You know how sometimes you pick up a book thinking it will be one thing and it winds up being another? Or perhaps more appropriately have you ever bought a book for what seemed like the wrong reason only to be pleasantly surprised?
I'm a writer kind of guy when it comes to comics. Some people develop an interest in an artist and follow him from book to book no matter the character or characters he is drawing and no matter which company he is working for. Others will find a character that they connect with and they will read the titles that the character is featured in. Me, I follow writers, I follow them to characters I am unfamiliar with, I follow them through genres that typically don't strike my fancy, I even follow them outside comics to their ambitious novels, eager television scripts, ardent screenplays, even to their humble blogs. When I find a writer I like I rabidly consume everything that they have penned, like any good fan.
I first experienced Phil Hester's writing work on The Coffin, one of the first comics I bought once I got to college. I have a very distinct memory of coming back to the room I was staying in (not my dorm room, long story) with a stack of comics that I had never heard of ... It was really a thrill. The Coffin was a really good mini-series that had all the elements of a really good horror story and it was probably the first horror comic I had ever read. It would probably not be until buying the first issue of Kevin Smith's Green Arrow that I even knew he was an artist. Once I knew that he was perhaps better known for his art it actually made me appreciate even more the craft and dedication I had discovered in his writing. I wound up finding all these hidden gems like The Wretch, Deep Sleeper, Thirteen Steps, The Stronghold and, the focus of this article (though it got a bit wander-y there in the beginning): The Atheist.
The first issue of this 4 issue mini-series came out in April of 2005 and unfortunately due to the delays of paid work and the frustrations of changing publishers the final issue only came out in December of last year. This book, however, was worth every moment of the wait. Now available in Trade Paperback (and with a second mini-series currently being worked upon) I cannot do one iota less than to give my fullest and greatest recommendation. This is a mini-series that challenges the preconceptions of it's readers and forces the audience to ask the question, "Is that which will eliminate our fears more frightening than that which we are afraid of in the first place?".

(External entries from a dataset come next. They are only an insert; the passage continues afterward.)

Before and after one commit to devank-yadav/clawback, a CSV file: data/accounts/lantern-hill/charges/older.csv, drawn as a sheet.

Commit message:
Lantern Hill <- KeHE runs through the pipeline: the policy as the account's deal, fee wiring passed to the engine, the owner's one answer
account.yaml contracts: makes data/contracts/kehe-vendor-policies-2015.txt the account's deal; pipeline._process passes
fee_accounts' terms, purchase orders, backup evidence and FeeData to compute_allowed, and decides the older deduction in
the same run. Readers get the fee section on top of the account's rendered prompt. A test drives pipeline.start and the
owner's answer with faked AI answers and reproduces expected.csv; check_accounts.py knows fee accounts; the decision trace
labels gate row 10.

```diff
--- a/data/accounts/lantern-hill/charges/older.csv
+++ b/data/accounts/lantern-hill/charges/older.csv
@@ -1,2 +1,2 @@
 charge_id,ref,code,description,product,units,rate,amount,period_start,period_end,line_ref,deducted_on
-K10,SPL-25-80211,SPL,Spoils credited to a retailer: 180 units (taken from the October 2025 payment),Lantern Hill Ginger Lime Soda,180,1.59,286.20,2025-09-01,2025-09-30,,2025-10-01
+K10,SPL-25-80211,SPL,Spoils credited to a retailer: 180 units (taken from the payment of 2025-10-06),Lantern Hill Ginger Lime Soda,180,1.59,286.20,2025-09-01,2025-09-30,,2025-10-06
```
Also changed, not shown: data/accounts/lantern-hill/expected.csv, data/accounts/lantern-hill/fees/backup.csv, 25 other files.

What this series is about is, in it's broadest terms, possession. Now as scary as any monster from any horror story, as frightening as any serial killer imaginary or real might be, as deeply disturbing as any cult bent on creating planetary chaos is, there is nothing more frightening to me than the thought of something outside of myself taking over the function of my body or the bodies of those around me is perhaps the most chilling concept in all of fiction. What appears to be happening in the story is that the young of North America are suddenly running away, which on it's own is not so odd, to Winnipeg. They are participating in huge parties that defy reason. What is more curious is that many are dying, some by overdose, some by suicide, and some by sheer exhaustion. What is truly frightening though is that all the runaways are exhibiting similar "symptoms", sluggish movement, a 101 degree temperature, and their personalities have been replaced by those of people long dead.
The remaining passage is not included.